Workmen dug up Adamant (left), 64 years after a rival froze him
One episode of the BBC's answer to The Avengers, which ran for two series in 1966 and 1967, was thought lost forever - until it was discovered in 2003, in a wrongly-labelled case.
Moments like these are cherished by Dick Fiddy, an archivist who co-ordinates Missing Believed Wiped at London's National Film Theatre.
The project seeks out classic TV programmes which "disappeared" during an era when material was rarely recorded and tapes were often discarded.
"There are private collectors who buy and sell film, and because TV programmes are often on 16mm film, they'll turn up at fairs all over the world," explains Mr Fiddy.
"There are people who used to work on the shows and kept a copy.
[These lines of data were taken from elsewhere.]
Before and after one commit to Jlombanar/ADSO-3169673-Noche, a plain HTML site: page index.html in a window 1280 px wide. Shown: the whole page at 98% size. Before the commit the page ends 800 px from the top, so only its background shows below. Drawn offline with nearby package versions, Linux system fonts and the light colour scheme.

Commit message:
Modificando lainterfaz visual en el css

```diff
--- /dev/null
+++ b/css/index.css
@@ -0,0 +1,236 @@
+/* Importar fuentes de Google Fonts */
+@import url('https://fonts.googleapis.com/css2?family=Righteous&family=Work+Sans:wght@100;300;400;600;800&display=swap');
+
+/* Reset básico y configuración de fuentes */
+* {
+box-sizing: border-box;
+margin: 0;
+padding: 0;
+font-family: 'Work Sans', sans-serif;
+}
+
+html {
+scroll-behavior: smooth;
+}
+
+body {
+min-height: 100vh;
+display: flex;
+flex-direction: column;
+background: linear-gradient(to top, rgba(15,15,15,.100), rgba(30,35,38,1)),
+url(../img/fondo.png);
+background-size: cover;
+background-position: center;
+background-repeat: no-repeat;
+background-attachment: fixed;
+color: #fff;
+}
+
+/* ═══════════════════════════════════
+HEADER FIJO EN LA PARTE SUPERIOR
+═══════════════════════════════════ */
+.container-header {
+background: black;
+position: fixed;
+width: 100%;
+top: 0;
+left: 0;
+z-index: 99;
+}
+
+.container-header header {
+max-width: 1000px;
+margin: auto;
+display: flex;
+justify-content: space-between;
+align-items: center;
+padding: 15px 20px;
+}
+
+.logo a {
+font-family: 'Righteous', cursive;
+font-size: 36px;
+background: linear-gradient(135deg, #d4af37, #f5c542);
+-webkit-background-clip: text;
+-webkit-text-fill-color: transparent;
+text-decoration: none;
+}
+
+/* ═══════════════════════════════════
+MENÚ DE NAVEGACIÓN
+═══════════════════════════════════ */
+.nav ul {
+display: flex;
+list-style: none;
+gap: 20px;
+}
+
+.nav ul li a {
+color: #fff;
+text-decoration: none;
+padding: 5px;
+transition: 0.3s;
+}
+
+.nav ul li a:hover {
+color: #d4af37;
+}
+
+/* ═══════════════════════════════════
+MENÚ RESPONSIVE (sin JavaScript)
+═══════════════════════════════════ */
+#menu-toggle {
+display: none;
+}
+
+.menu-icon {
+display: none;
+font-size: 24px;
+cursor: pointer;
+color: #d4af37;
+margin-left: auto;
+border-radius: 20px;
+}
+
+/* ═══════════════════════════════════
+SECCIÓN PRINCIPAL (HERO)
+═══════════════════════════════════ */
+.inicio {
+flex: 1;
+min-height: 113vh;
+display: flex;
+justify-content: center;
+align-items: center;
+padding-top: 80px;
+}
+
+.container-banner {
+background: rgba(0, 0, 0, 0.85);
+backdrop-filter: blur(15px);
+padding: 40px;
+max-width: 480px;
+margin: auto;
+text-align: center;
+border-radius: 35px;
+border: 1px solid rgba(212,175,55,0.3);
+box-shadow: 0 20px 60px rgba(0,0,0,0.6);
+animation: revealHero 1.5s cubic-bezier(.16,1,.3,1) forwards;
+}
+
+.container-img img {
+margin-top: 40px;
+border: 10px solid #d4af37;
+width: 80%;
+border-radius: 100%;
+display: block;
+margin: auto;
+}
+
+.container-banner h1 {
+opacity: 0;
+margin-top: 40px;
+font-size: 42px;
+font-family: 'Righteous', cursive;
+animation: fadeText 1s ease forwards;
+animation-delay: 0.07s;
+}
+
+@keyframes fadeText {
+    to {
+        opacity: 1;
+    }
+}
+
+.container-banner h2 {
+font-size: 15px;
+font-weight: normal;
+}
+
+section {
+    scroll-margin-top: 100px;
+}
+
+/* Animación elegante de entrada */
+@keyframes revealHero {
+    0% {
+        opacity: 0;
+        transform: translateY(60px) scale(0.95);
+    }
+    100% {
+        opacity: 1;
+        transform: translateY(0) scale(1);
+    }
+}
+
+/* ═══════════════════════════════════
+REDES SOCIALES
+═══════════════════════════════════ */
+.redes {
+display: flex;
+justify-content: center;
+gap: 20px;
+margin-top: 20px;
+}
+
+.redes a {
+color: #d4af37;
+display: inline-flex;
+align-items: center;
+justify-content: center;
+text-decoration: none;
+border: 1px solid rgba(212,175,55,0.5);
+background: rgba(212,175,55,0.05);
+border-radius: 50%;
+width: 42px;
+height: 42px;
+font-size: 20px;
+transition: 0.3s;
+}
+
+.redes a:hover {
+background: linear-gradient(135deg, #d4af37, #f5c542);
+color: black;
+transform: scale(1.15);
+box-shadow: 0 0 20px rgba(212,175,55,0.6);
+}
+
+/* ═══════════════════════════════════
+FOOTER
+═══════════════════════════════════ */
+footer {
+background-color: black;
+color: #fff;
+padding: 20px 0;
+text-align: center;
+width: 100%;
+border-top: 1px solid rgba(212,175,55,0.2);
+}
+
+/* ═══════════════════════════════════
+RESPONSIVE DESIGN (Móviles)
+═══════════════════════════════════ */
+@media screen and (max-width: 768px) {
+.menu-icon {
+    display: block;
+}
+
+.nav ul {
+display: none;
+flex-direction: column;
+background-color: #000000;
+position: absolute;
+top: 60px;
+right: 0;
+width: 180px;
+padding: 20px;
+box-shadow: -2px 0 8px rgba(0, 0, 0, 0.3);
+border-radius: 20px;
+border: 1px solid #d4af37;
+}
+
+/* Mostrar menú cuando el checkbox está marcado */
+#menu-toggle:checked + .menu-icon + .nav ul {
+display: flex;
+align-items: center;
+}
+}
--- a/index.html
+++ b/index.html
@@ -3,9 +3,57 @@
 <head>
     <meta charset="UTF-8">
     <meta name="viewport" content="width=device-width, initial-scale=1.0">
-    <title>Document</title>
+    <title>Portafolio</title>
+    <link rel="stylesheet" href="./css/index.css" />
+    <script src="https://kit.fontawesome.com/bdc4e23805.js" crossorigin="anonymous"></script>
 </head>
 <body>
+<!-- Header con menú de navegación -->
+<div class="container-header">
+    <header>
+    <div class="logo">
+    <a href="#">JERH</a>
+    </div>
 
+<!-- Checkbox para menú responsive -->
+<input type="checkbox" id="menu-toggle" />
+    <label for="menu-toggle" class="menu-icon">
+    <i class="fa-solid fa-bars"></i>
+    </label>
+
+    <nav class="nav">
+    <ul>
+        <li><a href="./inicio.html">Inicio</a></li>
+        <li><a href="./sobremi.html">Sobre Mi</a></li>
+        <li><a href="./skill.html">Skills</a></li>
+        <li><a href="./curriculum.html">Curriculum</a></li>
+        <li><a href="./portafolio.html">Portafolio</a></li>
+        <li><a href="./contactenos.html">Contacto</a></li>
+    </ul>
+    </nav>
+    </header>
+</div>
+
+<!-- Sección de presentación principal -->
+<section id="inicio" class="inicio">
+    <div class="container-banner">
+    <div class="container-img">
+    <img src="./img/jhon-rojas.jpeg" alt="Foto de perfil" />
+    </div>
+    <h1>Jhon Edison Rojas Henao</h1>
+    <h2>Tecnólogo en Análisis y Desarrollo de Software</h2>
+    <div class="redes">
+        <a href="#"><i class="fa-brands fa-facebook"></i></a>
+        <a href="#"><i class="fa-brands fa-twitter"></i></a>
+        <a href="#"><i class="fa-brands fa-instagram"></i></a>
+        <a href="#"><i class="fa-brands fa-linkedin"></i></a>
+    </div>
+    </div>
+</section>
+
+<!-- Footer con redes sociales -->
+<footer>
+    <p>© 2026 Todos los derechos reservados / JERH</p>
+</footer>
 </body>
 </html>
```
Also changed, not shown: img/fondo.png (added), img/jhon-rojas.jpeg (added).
There are foreign archives which were supposed to wipe or destroy them.
"Some of them just turn up in very odd places. There's a well-known story of Doctor Who episodes turning up in a Mormon church, and to this day, no-one knows how they got there.
Stars Cilla Black and Bruce Forsyth will be reunited with their TV past
"Material is held in the wrong archive - for instance, both America and the UK had a television company called ABC, and Canadian television returned material from ABC in the UK to ABC in the US instead."
Most broadcast archives are now being digitised, and this "spring-cleaning" has yielded even more material, he says.
A "general amnesty" by the British Film Institute aims to protect people who may have made illicit copies of material over the years.
"A lot of people with material were worried about handing it back to the BBC or ITV. They were worried about prosecution.
"We will make a copy and give the original tape back to the owner - that was our deal."
Sometimes restoration is tricky, Mr Fiddy says, picking a programme which was screened on Saturday as an example.
Out of the Trees was feared lost for almost three decades
"Out of the Trees was a pilot - intended to go to a series - written by Douglas Adams and Graham Chapman, starring many of the people that would go on to be in the Hitchhiker's Guide to the Galaxy.
"It went out, but was junked almost immediately afterwards.
"It had been recorded by Chapman at home on a very old-fashioned, primitive video machine.
"Recently, his long-term partner, David Sherlock, mentioned to me that he had this old tape, and could we play it."
It took two years to transfer because a customised player had to be built, Mr Fiddy says, with the entire process filmed in case the tape "dissolves after one play".
Another "very important find" has been a whole evening of ITV's output from 1964 - and now Mr Fiddy and the British Film Institute are also involved with ITV's Raiders of the Lost Archive.
"Stars are reunited with their TV past. So you get Bruce Forsyth and you show him a bit of television that he thought was lost or he could never find, and you do the same with Michael Parkinson, Cilla Black and so on.
"We all want the same thing - to get as much of this stuff back as possible," he says.
So, what have been the best moments in the 13 years of Missing Believed Wiped?
'Til Death Us Do Part is one of the most significant finds, Mr Fiddy says
"For me, the most important things have been 1960s episodes of 'Til Death Us Do Part."
The show, starring Warren Mitchell as Alf Garnett, was "just fantastic" at that time, he says.
"All the controversy, all the harsh stuff was in the '60s and very little of it survives.
"But recently two or three episodes have turned up, and every one of them underlines just how brilliant a programme it was.
"There are so few of them that, for me, that's the biggest and most important find."
Missing Believed Wiped 2006 was screened at the National Film Theatre in London on 2 December.